=== Section Start ===
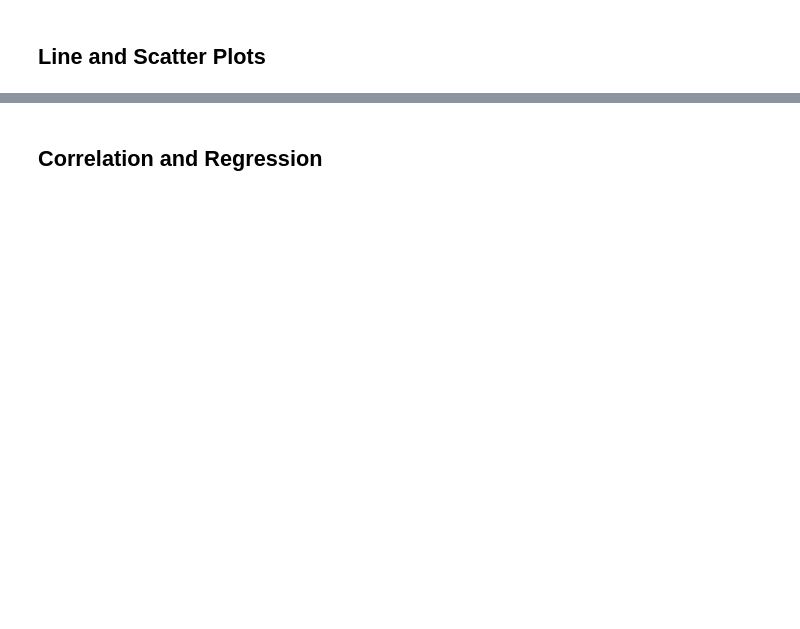
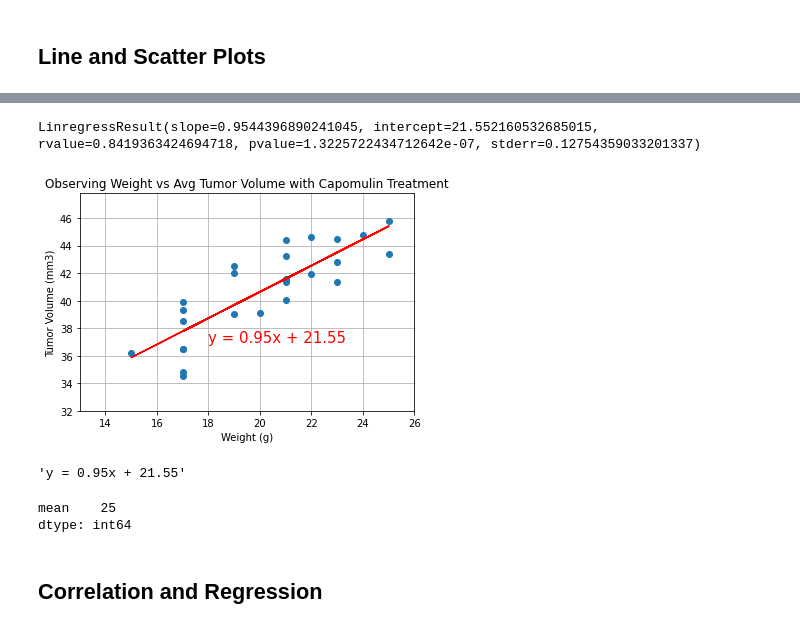
Before and after one commit to 3065923/Pymaceuticals_Burns, a Jupyter notebook: Pymaceuticals/Burns_pymaceuticals.ipynb, the cells around one changed output, grey strips where cells are left out. Saved outputs shown, nothing was run; the diff lists cells and outputs as text; code cells hidden in the pictures; blank space fills up the shorter version.

```diff
--- a/Pymaceuticals/Burns_pymaceuticals.ipynb
+++ b/Pymaceuticals/Burns_pymaceuticals.ipynb
@@ -654,2 +1026,65 @@ Ceftamin_list
+# %%
+#create variable for lists
+
+x_weight= s185_v_w_grouped_df['Weight (g)']
+y_volume= s185_v_w_grouped_df['Tumor Volume (mm3)']
+# %%
+#break down list in order for pearsonr to read int list
+
+x_list_w= x_weight['mean']
+# %%
+y_list_v= y_volume['mean']
+# %%
+linregress(x_list_w, y_list_v)
+# %% [output]
+LinregressResult(slope=0.9544396890241045, intercept=21.552160532685015, rvalue=0.8419363424694718, pvalue=1.3225722434712642e-07, stderr=0.12754359033201337)
+# %%
+#plot line plot
+fig3, ax3 = plt.subplots()
+
+x_weight= s185_v_w_grouped_df['Weight (g)']
+y_volume= s185_v_w_grouped_df['Tumor Volume (mm3)']
+
+# unpacking
+(slope, intercept, rvalue, pvalue, stderr) = linregress(x_list_w, y_list_v)
+
+# y = mx + b
+regress_values = x_weight * slope + intercept
+
+line_regress_eq = "y = " + str(round(slope,2)) + "x + " + str(round(intercept,2))
+
+
+ax3.plot(x_weight, y_volume, 'o')
+
+#lin regress line
+
+line_regress_eq = "y = " + str(round(slope,2)) + "x + " + str(round(intercept,2))
+plt.annotate(line_regress_eq,(18,37),fontsize=15,color="red")
+plt.plot(x_weight,regress_values,"r-")
+
+ax3.set_xlabel('Weight (g)')
+ax3.set_ylabel('Tumor Volume (mm3)')
+ax3.set_title('Observing Weight vs Avg Tumor Volume with Capomulin Treatment')
+
+#limits
+plt.xlim(13, (x_weight.max()+1).item())
+plt.ylim(32, (y_volume.max()+2).item())
+
+# Set a grid on the plot
+plt.grid()
+
+
+plt.show()
+# %% [output]
+[figure, added]
+# %%
+line_regress_eq
+# %% [output]
+'y = 0.95x + 21.55'
+# %%
+x_weight.max()
+# %% [output]
+mean    25
+dtype: int64
 # %% [markdown]
 ## Correlation and Regression
```
Also changed, not shown: parts of 45 cells of this notebook.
=== Section End ===
Each entry is to be output exactly, and no picture is to appear.

Before and after one commit to 3065923/Pymaceuticals_Burns, a Jupyter notebook: Pymaceuticals/Burns_pymaceuticals.ipynb, the cells around one changed output, grey strips where cells are left out. Saved outputs shown, nothing was run; the diff lists cells and outputs as text; code cells hidden in the pictures; blank space fills up the shorter version.

```diff
--- a/Pymaceuticals/Burns_pymaceuticals.ipynb
+++ b/Pymaceuticals/Burns_pymaceuticals.ipynb
@@ -654,2 +1026,65 @@ Ceftamin_list
+# %%
+#create variable for lists
+
+x_weight= s185_v_w_grouped_df['Weight (g)']
+y_volume= s185_v_w_grouped_df['Tumor Volume (mm3)']
+# %%
+#break down list in order for pearsonr to read int list
+
+x_list_w= x_weight['mean']
+# %%
+y_list_v= y_volume['mean']
+# %%
+linregress(x_list_w, y_list_v)
+# %% [output]
+LinregressResult(slope=0.9544396890241045, intercept=21.552160532685015, rvalue=0.8419363424694718, pvalue=1.3225722434712642e-07, stderr=0.12754359033201337)
+# %%
+#plot line plot
+fig3, ax3 = plt.subplots()
+
+x_weight= s185_v_w_grouped_df['Weight (g)']
+y_volume= s185_v_w_grouped_df['Tumor Volume (mm3)']
+
+# unpacking
+(slope, intercept, rvalue, pvalue, stderr) = linregress(x_list_w, y_list_v)
+
+# y = mx + b
+regress_values = x_weight * slope + intercept
+
+line_regress_eq = "y = " + str(round(slope,2)) + "x + " + str(round(intercept,2))
+
+
+ax3.plot(x_weight, y_volume, 'o')
+
+#lin regress line
+
+line_regress_eq = "y = " + str(round(slope,2)) + "x + " + str(round(intercept,2))
+plt.annotate(line_regress_eq,(18,37),fontsize=15,color="red")
+plt.plot(x_weight,regress_values,"r-")
+
+ax3.set_xlabel('Weight (g)')
+ax3.set_ylabel('Tumor Volume (mm3)')
+ax3.set_title('Observing Weight vs Avg Tumor Volume with Capomulin Treatment')
+
+#limits
+plt.xlim(13, (x_weight.max()+1).item())
+plt.ylim(32, (y_volume.max()+2).item())
+
+# Set a grid on the plot
+plt.grid()
+
+
+plt.show()
+# %% [output]
+[figure, added]
+# %%
+line_regress_eq
+# %% [output]
+'y = 0.95x + 21.55'
+# %%
+x_weight.max()
+# %% [output]
+mean    25
+dtype: int64
 # %% [markdown]
 ## Correlation and Regression
```
Also changed, not shown: parts of 45 cells of this notebook.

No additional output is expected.